*** Opening Supplied records ***

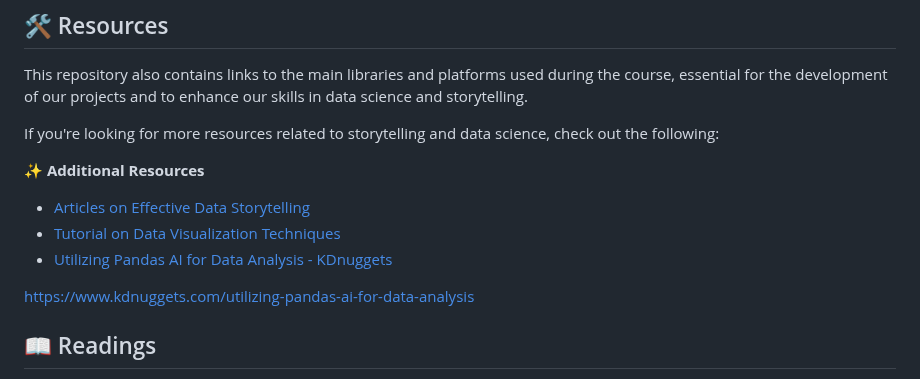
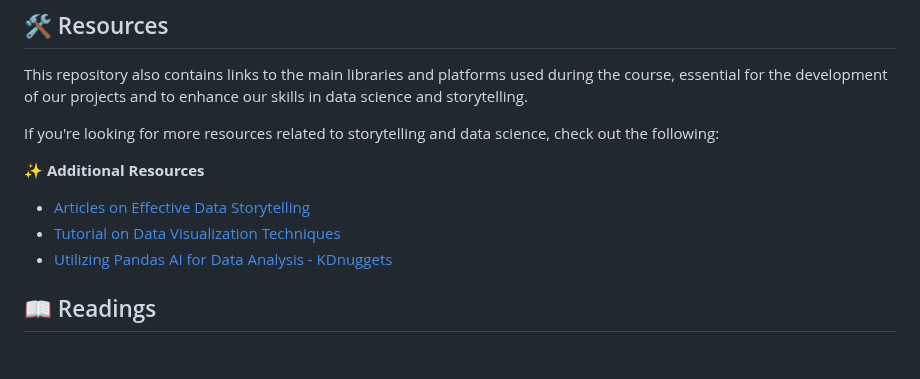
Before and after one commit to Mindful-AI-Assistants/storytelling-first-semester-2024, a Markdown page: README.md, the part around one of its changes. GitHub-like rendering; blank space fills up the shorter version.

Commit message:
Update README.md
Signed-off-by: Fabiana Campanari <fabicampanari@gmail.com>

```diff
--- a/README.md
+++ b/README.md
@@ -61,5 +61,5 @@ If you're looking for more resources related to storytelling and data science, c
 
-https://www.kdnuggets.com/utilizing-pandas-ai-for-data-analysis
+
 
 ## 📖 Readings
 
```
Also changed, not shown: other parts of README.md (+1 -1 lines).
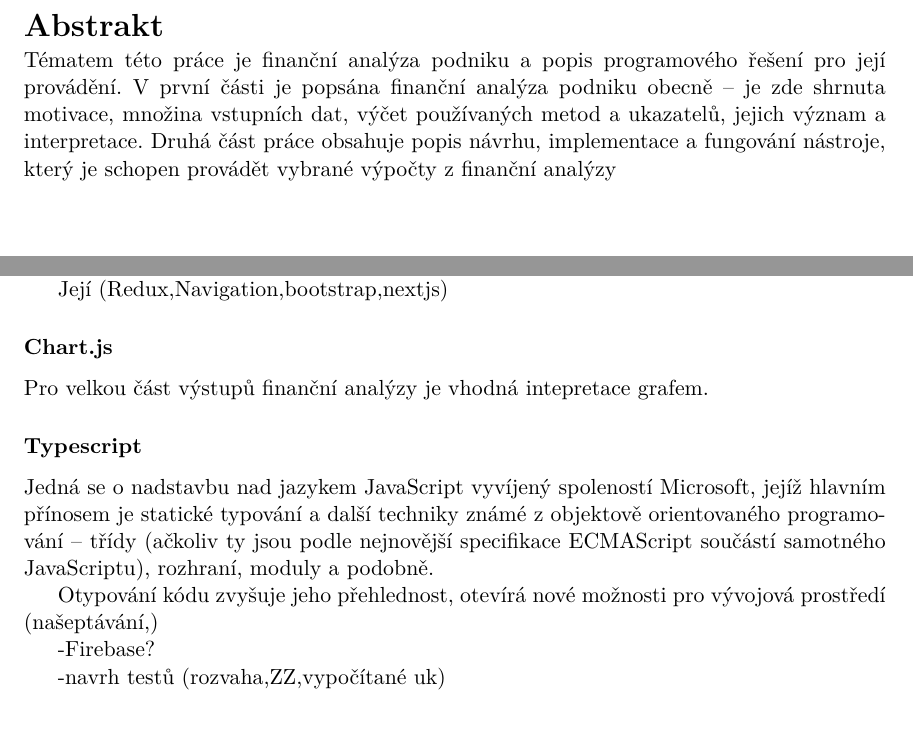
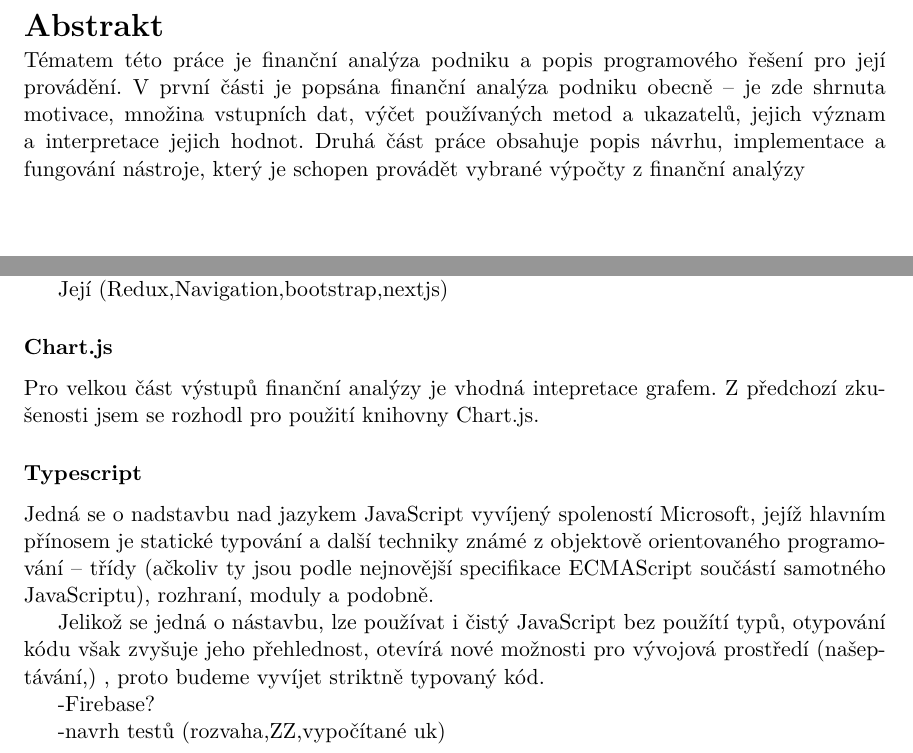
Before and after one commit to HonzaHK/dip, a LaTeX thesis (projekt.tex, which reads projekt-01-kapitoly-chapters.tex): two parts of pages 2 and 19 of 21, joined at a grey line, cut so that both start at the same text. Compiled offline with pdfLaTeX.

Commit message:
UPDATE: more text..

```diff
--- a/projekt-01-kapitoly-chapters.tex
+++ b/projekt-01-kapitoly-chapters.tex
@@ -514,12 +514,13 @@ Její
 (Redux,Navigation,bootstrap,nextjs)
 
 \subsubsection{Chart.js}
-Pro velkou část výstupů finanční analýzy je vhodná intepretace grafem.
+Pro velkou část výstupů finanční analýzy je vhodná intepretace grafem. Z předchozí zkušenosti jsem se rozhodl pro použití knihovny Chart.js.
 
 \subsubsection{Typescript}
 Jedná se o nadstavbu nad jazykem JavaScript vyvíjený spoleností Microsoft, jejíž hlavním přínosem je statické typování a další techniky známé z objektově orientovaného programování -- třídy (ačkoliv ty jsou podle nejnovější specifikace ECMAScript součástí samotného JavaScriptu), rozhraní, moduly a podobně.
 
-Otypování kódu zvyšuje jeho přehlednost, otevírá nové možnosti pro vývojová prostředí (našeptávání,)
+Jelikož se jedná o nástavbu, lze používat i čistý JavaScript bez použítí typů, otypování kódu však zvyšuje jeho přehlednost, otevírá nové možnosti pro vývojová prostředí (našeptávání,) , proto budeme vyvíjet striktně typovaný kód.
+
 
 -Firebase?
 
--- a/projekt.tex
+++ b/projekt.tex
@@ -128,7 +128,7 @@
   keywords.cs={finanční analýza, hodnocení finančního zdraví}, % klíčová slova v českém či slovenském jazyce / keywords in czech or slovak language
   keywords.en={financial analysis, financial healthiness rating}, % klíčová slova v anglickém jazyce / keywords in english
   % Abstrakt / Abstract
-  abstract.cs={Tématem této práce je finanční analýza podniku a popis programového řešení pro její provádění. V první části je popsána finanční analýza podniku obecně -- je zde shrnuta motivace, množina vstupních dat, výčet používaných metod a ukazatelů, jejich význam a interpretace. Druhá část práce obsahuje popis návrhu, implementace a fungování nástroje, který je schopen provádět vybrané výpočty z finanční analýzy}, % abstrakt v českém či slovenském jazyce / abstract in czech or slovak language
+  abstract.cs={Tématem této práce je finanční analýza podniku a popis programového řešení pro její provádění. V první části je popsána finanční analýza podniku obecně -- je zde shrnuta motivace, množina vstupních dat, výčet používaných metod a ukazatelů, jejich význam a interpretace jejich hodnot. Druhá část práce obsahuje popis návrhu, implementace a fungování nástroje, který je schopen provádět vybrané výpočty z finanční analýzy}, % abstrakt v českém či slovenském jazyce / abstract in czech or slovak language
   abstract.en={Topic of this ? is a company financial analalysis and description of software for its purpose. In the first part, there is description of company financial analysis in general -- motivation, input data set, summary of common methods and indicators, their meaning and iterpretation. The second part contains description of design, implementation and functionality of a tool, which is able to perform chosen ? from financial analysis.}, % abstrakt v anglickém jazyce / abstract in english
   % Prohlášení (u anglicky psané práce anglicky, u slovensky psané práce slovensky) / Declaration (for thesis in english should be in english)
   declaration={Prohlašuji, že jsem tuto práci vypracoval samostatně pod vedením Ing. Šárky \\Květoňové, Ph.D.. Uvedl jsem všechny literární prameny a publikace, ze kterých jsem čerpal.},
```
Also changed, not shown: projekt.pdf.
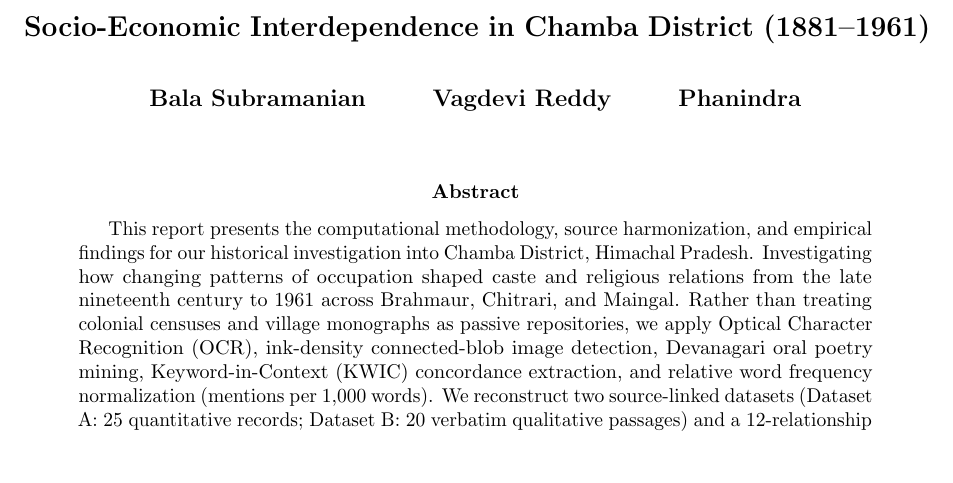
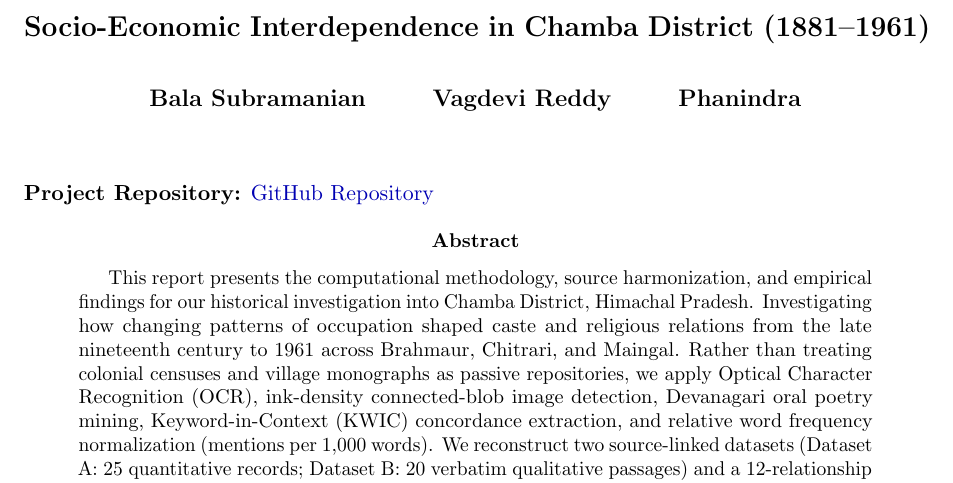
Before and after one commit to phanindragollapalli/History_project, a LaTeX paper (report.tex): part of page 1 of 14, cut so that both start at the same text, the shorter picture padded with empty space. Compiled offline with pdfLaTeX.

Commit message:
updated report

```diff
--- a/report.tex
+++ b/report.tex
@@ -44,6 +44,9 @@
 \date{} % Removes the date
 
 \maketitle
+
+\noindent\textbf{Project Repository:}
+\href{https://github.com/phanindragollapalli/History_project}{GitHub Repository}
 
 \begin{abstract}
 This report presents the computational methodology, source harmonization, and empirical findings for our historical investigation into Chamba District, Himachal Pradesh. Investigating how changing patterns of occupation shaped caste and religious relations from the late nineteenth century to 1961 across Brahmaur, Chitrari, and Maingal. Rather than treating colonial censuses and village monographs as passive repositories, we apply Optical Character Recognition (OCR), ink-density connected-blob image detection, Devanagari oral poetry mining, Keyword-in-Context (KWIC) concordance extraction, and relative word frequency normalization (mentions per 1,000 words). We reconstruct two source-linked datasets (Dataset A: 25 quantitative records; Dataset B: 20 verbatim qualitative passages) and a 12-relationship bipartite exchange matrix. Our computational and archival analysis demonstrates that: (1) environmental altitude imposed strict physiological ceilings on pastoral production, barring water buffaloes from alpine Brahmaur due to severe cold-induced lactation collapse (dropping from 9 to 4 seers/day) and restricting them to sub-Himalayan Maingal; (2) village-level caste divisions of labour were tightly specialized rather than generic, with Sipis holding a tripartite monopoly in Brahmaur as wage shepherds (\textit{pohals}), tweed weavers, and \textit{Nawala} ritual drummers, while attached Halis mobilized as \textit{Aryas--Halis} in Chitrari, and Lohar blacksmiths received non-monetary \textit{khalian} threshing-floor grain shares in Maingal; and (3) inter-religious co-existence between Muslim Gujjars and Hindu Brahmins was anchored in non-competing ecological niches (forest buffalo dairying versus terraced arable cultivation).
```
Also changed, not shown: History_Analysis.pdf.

*** Closing Supplied records ***

From the records given above, reproduce all text exactly and exclude each picture.

Before and after one commit to Mindful-AI-Assistants/storytelling-first-semester-2024, a Markdown page: README.md, the part around one of its changes. GitHub-like rendering; blank space fills up the shorter version.

Commit message:
Update README.md
Signed-off-by: Fabiana Campanari <fabicampanari@gmail.com>

```diff
--- a/README.md
+++ b/README.md
@@ -61,5 +61,5 @@ If you're looking for more resources related to storytelling and data science, c
 
-https://www.kdnuggets.com/utilizing-pandas-ai-for-data-analysis
+
 
 ## 📖 Readings
 
```
Also changed, not shown: other parts of README.md (+1 -1 lines).
Before and after one commit to HonzaHK/dip, a LaTeX thesis (projekt.tex, which reads projekt-01-kapitoly-chapters.tex): two parts of pages 2 and 19 of 21, joined at a grey line, cut so that both start at the same text. Compiled offline with pdfLaTeX.

Commit message:
UPDATE: more text..

```diff
--- a/projekt-01-kapitoly-chapters.tex
+++ b/projekt-01-kapitoly-chapters.tex
@@ -514,12 +514,13 @@ Její
 (Redux,Navigation,bootstrap,nextjs)
 
 \subsubsection{Chart.js}
-Pro velkou část výstupů finanční analýzy je vhodná intepretace grafem.
+Pro velkou část výstupů finanční analýzy je vhodná intepretace grafem. Z předchozí zkušenosti jsem se rozhodl pro použití knihovny Chart.js.
 
 \subsubsection{Typescript}
 Jedná se o nadstavbu nad jazykem JavaScript vyvíjený spoleností Microsoft, jejíž hlavním přínosem je statické typování a další techniky známé z objektově orientovaného programování -- třídy (ačkoliv ty jsou podle nejnovější specifikace ECMAScript součástí samotného JavaScriptu), rozhraní, moduly a podobně.
 
-Otypování kódu zvyšuje jeho přehlednost, otevírá nové možnosti pro vývojová prostředí (našeptávání,)
+Jelikož se jedná o nástavbu, lze používat i čistý JavaScript bez použítí typů, otypování kódu však zvyšuje jeho přehlednost, otevírá nové možnosti pro vývojová prostředí (našeptávání,) , proto budeme vyvíjet striktně typovaný kód.
+
 
 -Firebase?
 
--- a/projekt.tex
+++ b/projekt.tex
@@ -128,7 +128,7 @@
   keywords.cs={finanční analýza, hodnocení finančního zdraví}, % klíčová slova v českém či slovenském jazyce / keywords in czech or slovak language
   keywords.en={financial analysis, financial healthiness rating}, % klíčová slova v anglickém jazyce / keywords in english
   % Abstrakt / Abstract
-  abstract.cs={Tématem této práce je finanční analýza podniku a popis programového řešení pro její provádění. V první části je popsána finanční analýza podniku obecně -- je zde shrnuta motivace, množina vstupních dat, výčet používaných metod a ukazatelů, jejich význam a interpretace. Druhá část práce obsahuje popis návrhu, implementace a fungování nástroje, který je schopen provádět vybrané výpočty z finanční analýzy}, % abstrakt v českém či slovenském jazyce / abstract in czech or slovak language
+  abstract.cs={Tématem této práce je finanční analýza podniku a popis programového řešení pro její provádění. V první části je popsána finanční analýza podniku obecně -- je zde shrnuta motivace, množina vstupních dat, výčet používaných metod a ukazatelů, jejich význam a interpretace jejich hodnot. Druhá část práce obsahuje popis návrhu, implementace a fungování nástroje, který je schopen provádět vybrané výpočty z finanční analýzy}, % abstrakt v českém či slovenském jazyce / abstract in czech or slovak language
   abstract.en={Topic of this ? is a company financial analalysis and description of software for its purpose. In the first part, there is description of company financial analysis in general -- motivation, input data set, summary of common methods and indicators, their meaning and iterpretation. The second part contains description of design, implementation and functionality of a tool, which is able to perform chosen ? from financial analysis.}, % abstrakt v anglickém jazyce / abstract in english
   % Prohlášení (u anglicky psané práce anglicky, u slovensky psané práce slovensky) / Declaration (for thesis in english should be in english)
   declaration={Prohlašuji, že jsem tuto práci vypracoval samostatně pod vedením Ing. Šárky \\Květoňové, Ph.D.. Uvedl jsem všechny literární prameny a publikace, ze kterých jsem čerpal.},
```
Also changed, not shown: projekt.pdf.
Before and after one commit to phanindragollapalli/History_project, a LaTeX paper (report.tex): part of page 1 of 14, cut so that both start at the same text, the shorter picture padded with empty space. Compiled offline with pdfLaTeX.

Commit message:
updated report

```diff
--- a/report.tex
+++ b/report.tex
@@ -44,6 +44,9 @@
 \date{} % Removes the date
 
 \maketitle
+
+\noindent\textbf{Project Repository:}
+\href{https://github.com/phanindragollapalli/History_project}{GitHub Repository}
 
 \begin{abstract}
 This report presents the computational methodology, source harmonization, and empirical findings for our historical investigation into Chamba District, Himachal Pradesh. Investigating how changing patterns of occupation shaped caste and religious relations from the late nineteenth century to 1961 across Brahmaur, Chitrari, and Maingal. Rather than treating colonial censuses and village monographs as passive repositories, we apply Optical Character Recognition (OCR), ink-density connected-blob image detection, Devanagari oral poetry mining, Keyword-in-Context (KWIC) concordance extraction, and relative word frequency normalization (mentions per 1,000 words). We reconstruct two source-linked datasets (Dataset A: 25 quantitative records; Dataset B: 20 verbatim qualitative passages) and a 12-relationship bipartite exchange matrix. Our computational and archival analysis demonstrates that: (1) environmental altitude imposed strict physiological ceilings on pastoral production, barring water buffaloes from alpine Brahmaur due to severe cold-induced lactation collapse (dropping from 9 to 4 seers/day) and restricting them to sub-Himalayan Maingal; (2) village-level caste divisions of labour were tightly specialized rather than generic, with Sipis holding a tripartite monopoly in Brahmaur as wage shepherds (\textit{pohals}), tweed weavers, and \textit{Nawala} ritual drummers, while attached Halis mobilized as \textit{Aryas--Halis} in Chitrari, and Lohar blacksmiths received non-monetary \textit{khalian} threshing-floor grain shares in Maingal; and (3) inter-religious co-existence between Muslim Gujjars and Hindu Brahmins was anchored in non-competing ecological niches (forest buffalo dairying versus terraced arable cultivation).
```
Also changed, not shown: History_Analysis.pdf.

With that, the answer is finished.